Survival is important. It is the stage of not being a victim, of realizing that something might be happening to you, but it is not you, and that you will still remain when it concludes. It might be overwhelming, but only for a while, the event is history, not destiny.
Recovery is a different stage, a return path, of sorts, to normalcy. As a friend who survived Hodkins Disease expressed, it is what you do when you realize you have a life to live after chemotherapy is over. Rehabilitation is a good word for many in this state. Some things really do heal, some experiences are just history. Life is nothing but a series of adjustments and history.
But, some times it is more complex. When a child dies, there is a permanence to the grief, but not to the disability the grief creates. In the period of severe disability the grief causes, you survive. Then you rebuild. At some point you begin to make progress in an adjusted world.
I have friends whose grief is old, who told me about this stage long ago, and who are in it now. They did not have a good word for the stage of making progress while rebuilding. Neither do I, but I am experiencing it, just as they told me I would. I miss my deceased girls. I love them still.
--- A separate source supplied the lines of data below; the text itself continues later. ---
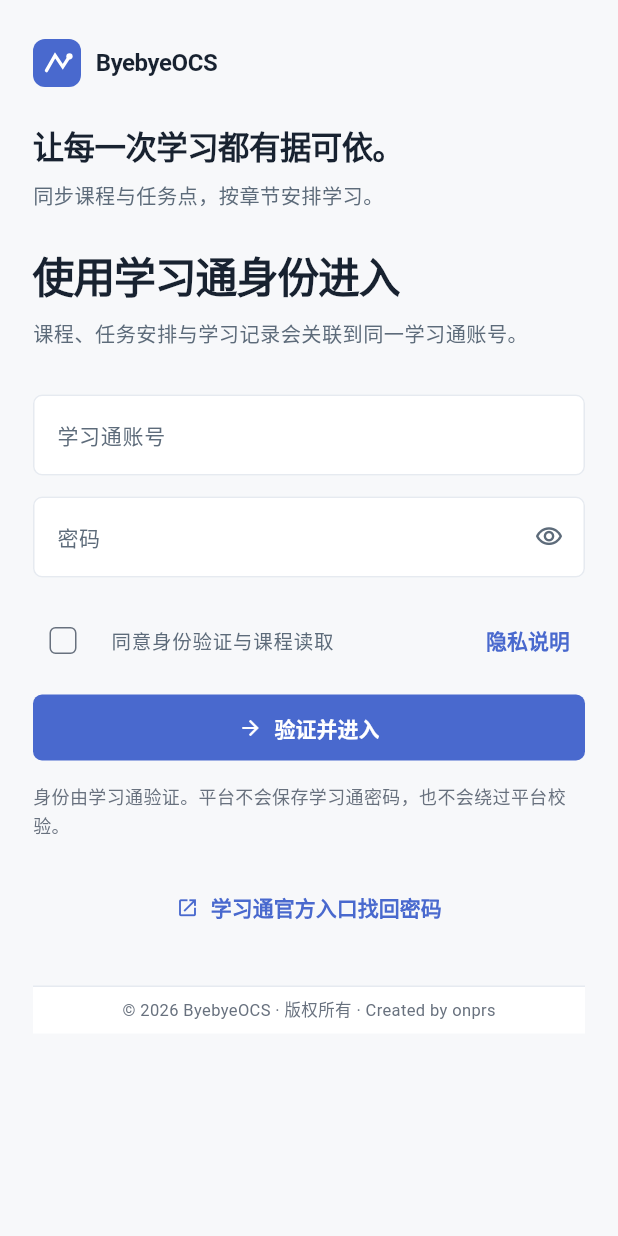
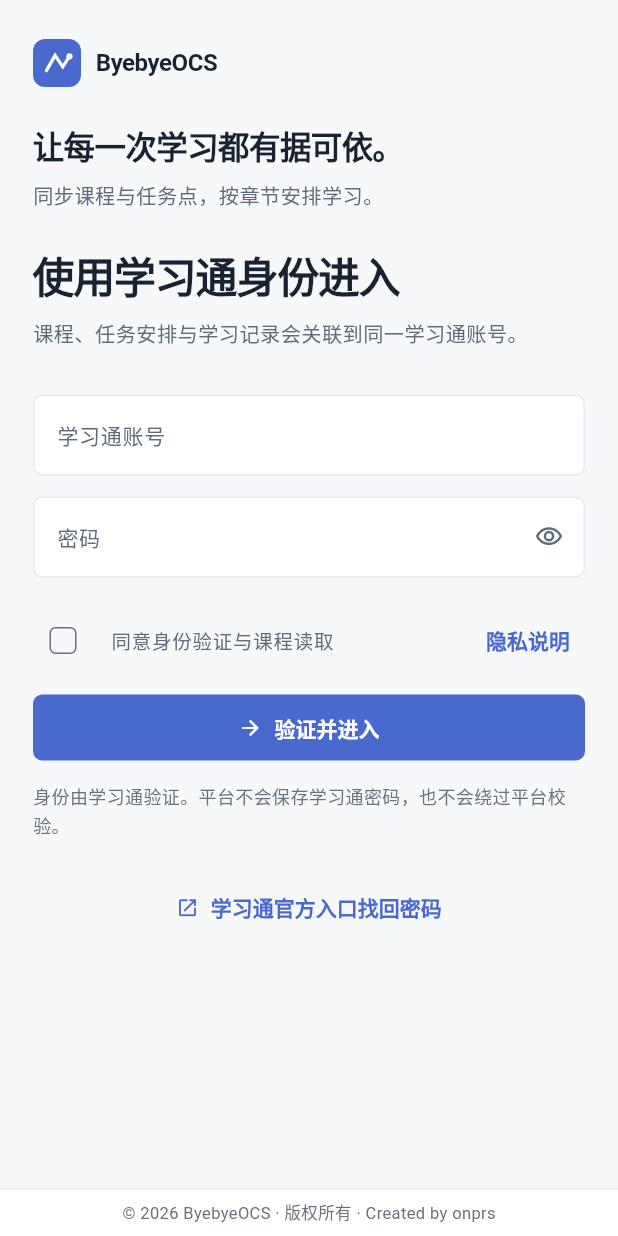
Before and after one commit to onprs/ByebyeOCS, a Flutter app: the LoginPage screen opened by its route, on a phone screen of 412 x 824 dp. Run offline on Flutter 3.47's test engine with Material 3 defaults, Android fonts, the phone set to English and light mode, and no system bars; our stand-ins replace flutter_riverpod, flutter_secure_storage, go_router, shared_preferences, web; missing offline and left inert: dart:js_interop; accounts and stored records are empty; project files that could hold a hidden picture were left out.

Commit message:
fix: 页脚固定全宽并完整显示主视觉封面

```diff
--- a/apps/client_flutter/lib/design/components.dart
+++ b/apps/client_flutter/lib/design/components.dart
@@ -1195,17 +1195,15 @@ class SiteFooter extends StatelessWidget {
     final narrow = compact || MediaQuery.sizeOf(context).width < 600;
     final copyright = '© $year ByebyeOCS · 版权所有';
     return Container(
+      width: double.infinity,
       height: narrow ? 32 : 44,
       decoration: BoxDecoration(
         color: colors.surface,
         border: Border(top: BorderSide(color: colors.border)),
       ),
-      child: Center(
-        child: ConstrainedBox(
-          constraints: const BoxConstraints(maxWidth: AppMetrics.contentWidth),
       child: Padding(
         padding: EdgeInsets.symmetric(
-              horizontal: narrow ? 16 : AppMetrics.pagePadding,
+          horizontal: narrow ? 16 : 28,
         ),
         child: narrow
             ? FittedBox(
@@ -1239,8 +1237,6 @@ class SiteFooter extends StatelessWidget {
                 ],
               ),
       ),
-        ),
-      ),
     );
   }
 }
--- a/apps/client_flutter/lib/features/auth/login_page.dart
+++ b/apps/client_flutter/lib/features/auth/login_page.dart
@@ -55,6 +55,7 @@ class _LoginPageState extends ConsumerState<LoginPage> {
     }
     return Scaffold(
       backgroundColor: colors.background,
+      bottomNavigationBar: const SiteFooter(compact: true),
       body: SafeArea(
         child: LayoutBuilder(
           builder: (context, constraints) {
@@ -107,8 +108,6 @@ class _LoginPageState extends ConsumerState<LoginPage> {
                             _MobileIntro(colors: colors),
                             const SizedBox(height: 24),
                             _buildContent(context, auth, login),
-                            const SizedBox(height: 28),
-                            const SiteFooter(compact: true),
                           ],
                         ),
                       ),
--- a/apps/client_flutter/lib/features/courses/course_cover.dart
+++ b/apps/client_flutter/lib/features/courses/course_cover.dart
@@ -101,6 +101,7 @@ class CourseCover extends ConsumerStatefulWidget {
     required this.seed,
     this.height = 118,
     this.background = true,
+    this.fit = BoxFit.cover,
   });
 
   /// 服务端给出的 API 根目录相对地址；为空表示没有可用封面。
@@ -110,6 +111,7 @@ class CourseCover extends ConsumerStatefulWidget {
 
   /// 占位图是否绘制底色，与主视觉的渐变背景配合时关闭。
   final bool background;
+  final BoxFit fit;
 
   @override
   ConsumerState<CourseCover> createState() => _CourseCoverState();
@@ -168,7 +170,7 @@ class _CourseCoverState extends ConsumerState<CourseCover> {
                   key: ValueKey<String>('cover-$path'),
                   height: widget.height,
                   width: double.infinity,
-                  fit: BoxFit.cover,
+                  fit: widget.fit,
                   cacheWidth: _decodeWidth(context, constraints.maxWidth),
                   gaplessPlayback: true,
                   errorBuilder: (context, error, stackTrace) => _placeholder(),
--- a/apps/client_flutter/lib/features/courses/course_detail_page.dart
+++ b/apps/client_flutter/lib/features/courses/course_detail_page.dart
@@ -261,8 +261,6 @@ class _CourseDetailPageState extends ConsumerState<CourseDetailPage> {
           icon: Icons.link,
           message: '课程内容以学习通为准。普通附件不计入未完成任务，平台确认数量会在同步后更新。',
         ),
-        const SizedBox(height: 30),
-        const SiteFooter(),
       ],
     );
     return body;
--- a/apps/client_flutter/lib/features/courses/courses_page.dart
+++ b/apps/client_flutter/lib/features/courses/courses_page.dart
@@ -312,8 +312,6 @@ class _CoursesPageState extends ConsumerState<CoursesPage> {
           icon: Icons.fact_check_outlined,
           message: '完成数量来自学习通平台返回。普通附件标注为学习资料，不计入任务点。',
         ),
-        const SizedBox(height: 30),
-        const SiteFooter(),
       ],
     );
   }
--- a/apps/client_flutter/lib/features/home/home_page.dart
+++ b/apps/client_flutter/lib/features/home/home_page.dart
@@ -245,8 +245,6 @@ class HomePage extends ConsumerWidget {
                   ),
                 );
               }),
-              const SizedBox(height: 30),
-              const SiteFooter(),
             ],
           ),
         ),
--- a/apps/client_flutter/lib/features/plans/plans_page.dart
+++ b/apps/client_flutter/lib/features/plans/plans_page.dart
@@ -65,8 +65,6 @@ class _PlansPageState extends ConsumerState<PlansPage> {
                 return _buildData(context, data, courses);
               },
             ),
-            const SizedBox(height: 30),
-            const SiteFooter(),
           ],
         ),
       ),
--- a/apps/client_flutter/lib/features/settings/settings_page.dart
+++ b/apps/client_flutter/lib/features/settings/settings_page.dart
@@ -250,8 +250,6 @@ class _SettingsPageState extends ConsumerState<SettingsPage> {
                               onPressed: _logout)),
                     ])),
               ])),
-          const SizedBox(height: 30),
-          const SiteFooter(),
         ]),
       ),
     );
--- a/apps/client_flutter/lib/features/shell/app_shell.dart
+++ b/apps/client_flutter/lib/features/shell/app_shell.dart
@@ -118,6 +118,7 @@ class _AppShellState extends ConsumerState<AppShell>
                 ),
               ),
             ),
+            SiteFooter(compact: narrow),
             if (narrow)
               _BottomNavigation(
                 destinations: _destinations,
```
Also changed, not shown: apps/client_flutter/lib/features/wallet/wallet_page.dart (+0 -7 lines). Lines whose indentation alone changed are shown as unchanged.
But I have something I can best describe as recovery, a sort of healing and progress, a sort of love.
Other links on topic
- Affliction (final post in the series)
- Life and Affliction (part two with another to come)
- Living Beyond Loss: an essay.
Note that coming up in Sunday School: the book of Job, or how in every tragedy you can expect people whose idea of “comfort” is to come tell you it is all your fault, that if you were just as holy as they are, God would not have needed to punish you and misfortune would have missed you.
When they do, remember that at the end of the book of Job, God shows up and tells the “friends” that they are wrong, in strong terms (Job 42: 7-8). When you meet people like that, Christ’s comments should come to mind, see Matthew 23: 13, 27-28; 32-33. Feel free to circulate both for the lesson.